Contribution of Terminalia catappa L. to the survival of Bactrocera dorsalis (Hendel) (Diptera: Tephritidae) in Bujumbura city, Burundi.

Bactrocera dorsalis (Hendel, 1912) is an invasive species abundant in western Burundi. It is a polyphagous pest species, and is of a specific interest to vegetable and fruit crops of economic importance. However, the development of this fruit fly species is also made possible by non-commercial hosts. In order to show the contribution of Terminalia catappa to the survival of B. dorsalis, a study based on fruit flies incubation was done in Bujumbura city from June to September 2017. B. dorsalis was collected from incubated fruits infested by flies. Fruits were collected in neighbourhoods according to the population and fruit trees density. Results show that neighbourhoods with low population density and high number of fruit trees have higher infestation rates than those with high population density and few number of fruit trees. This study showed that T. catappa contributes significantly to the survival of populations of B. dorsalis in Bujumbura city as the latter uses its fruits as hosts especially in the dry season.
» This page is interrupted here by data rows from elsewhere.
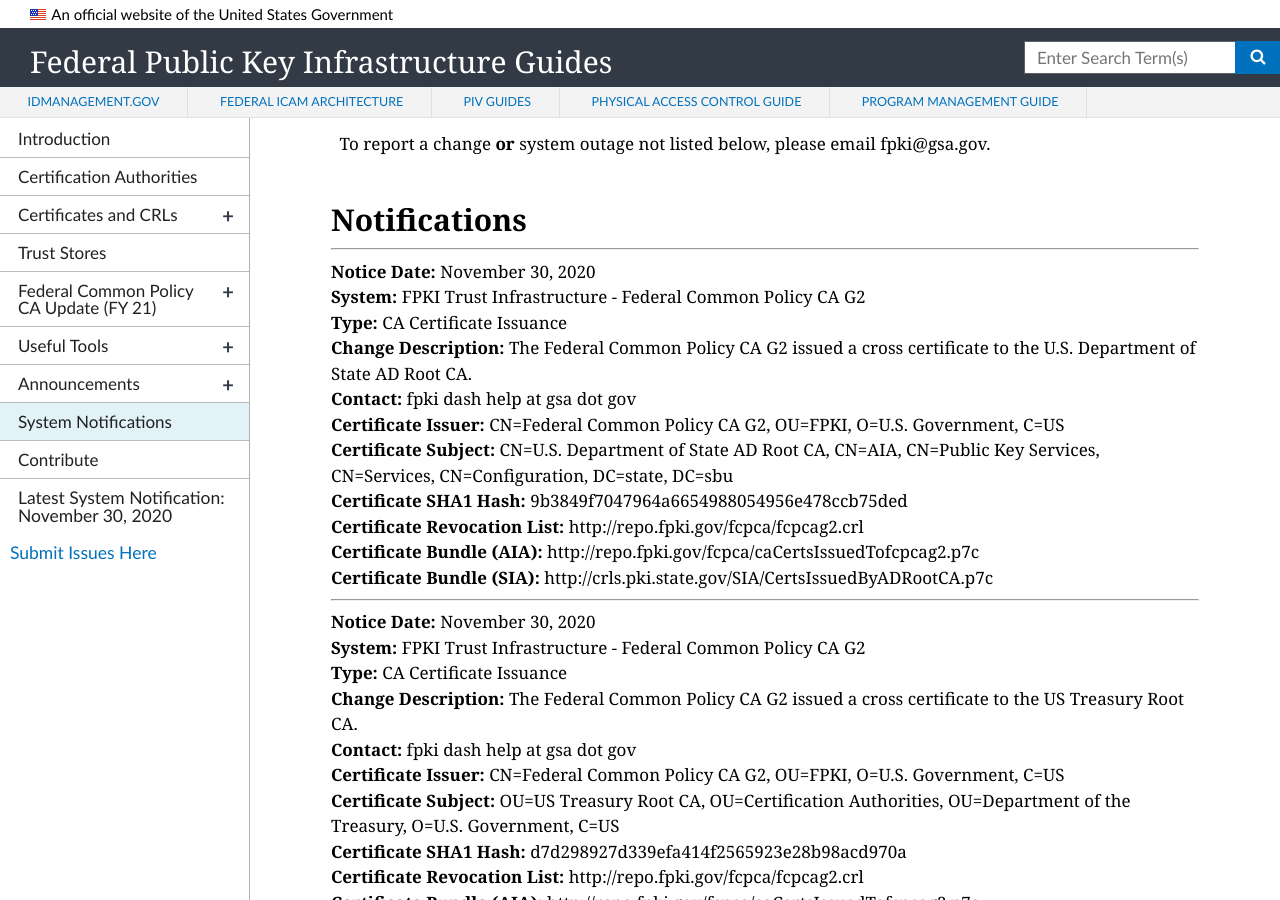
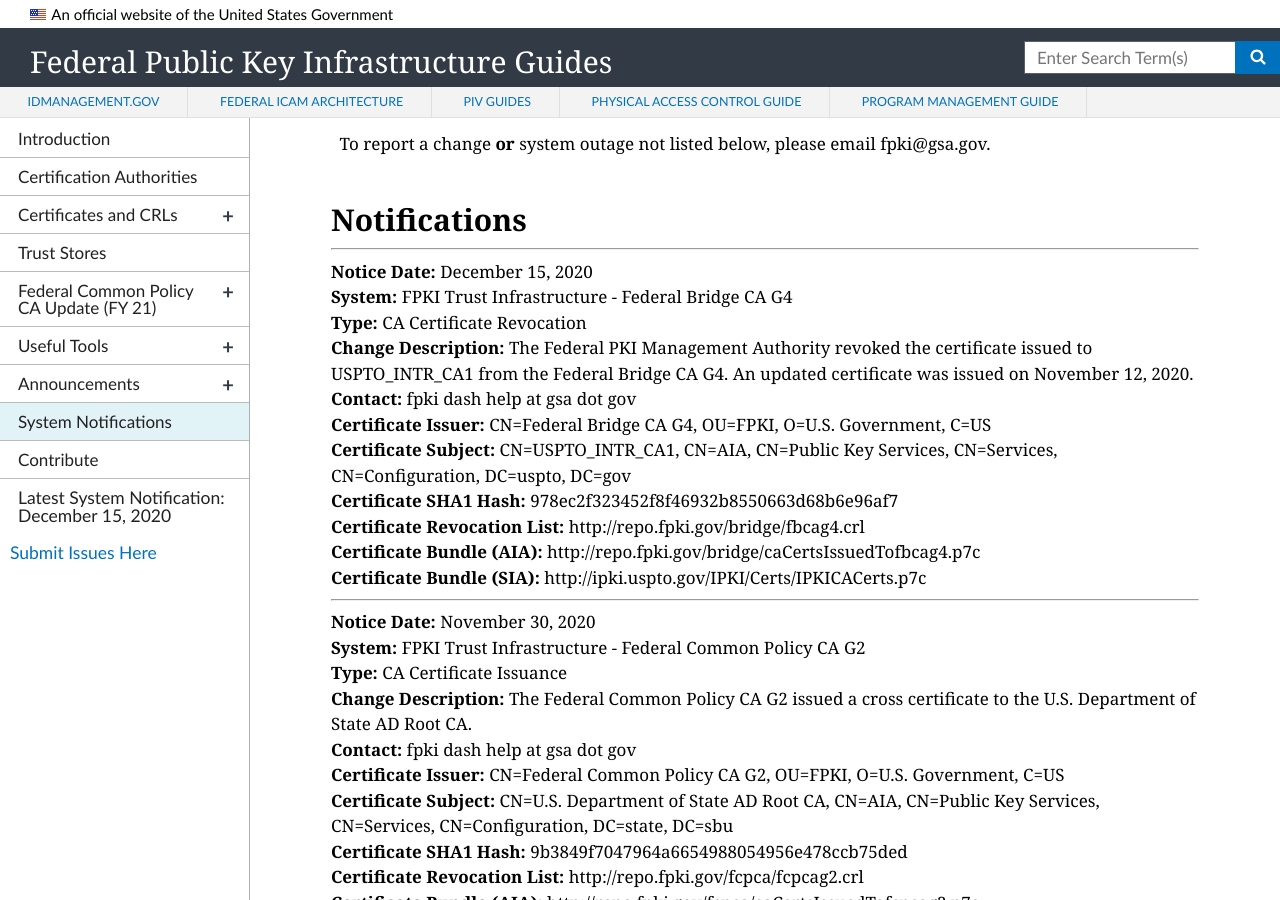
Before and after one commit to GSA/fpki-guides, a Jekyll site: the page built from pages/fpki_notifications.md, in a window 1280 px wide and 900 px high, scrolled down 663 px. Built offline with Jekyll 4.4.1, drawn with Linux system fonts in a browser that asks for light colours; nearby versions of some CDN libraries.

Commit message:
Update notifications.yml

```diff
--- a/_data/notifications.yml
+++ b/_data/notifications.yml
@@ -3235,6 +3235,18 @@
   sia_uri: http://crls.pki.state.gov/SIA/CertsIssuedByADRootCA.p7c
   ocsp_uri:
 
+- notice_date: December 15, 2020
+  change_type: CA Certificate Revocation
+  system: FPKI Trust Infrastructure - Federal Bridge CA G4
+  change_description:  The Federal PKI Management Authority revoked the certificate issued to USPTO_INTR_CA1 from the Federal Bridge CA G4.  An updated certificate was issued on November 12, 2020.
+  contact: fpki dash help at gsa dot gov
+  ca_certificate_hash:  978ec2f323452f8f46932b8550663d68b6e96af7
+  ca_certificate_issuer: CN=Federal Bridge CA G4, OU=FPKI, O=U.S. Government, C=US
+  ca_certificate_subject: CN=USPTO_INTR_CA1, CN=AIA, CN=Public Key Services, CN=Services, CN=Configuration, DC=uspto, DC=gov
+  cdp_uri: http://repo.fpki.gov/bridge/fbcag4.crl
+  aia_uri: http://repo.fpki.gov/bridge/caCertsIssuedTofbcag4.p7c
+  sia_uri: http://ipki.uspto.gov/IPKI/Certs/IPKICACerts.p7c
+  ocsp_uri:
 
 #- notice_date:
 #  change_type: CA Certificate Issuance
```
T. catappa can be considered as an alternative host plant for B. dorsalis used in the absence of its preferred host plants. The full paper is available here.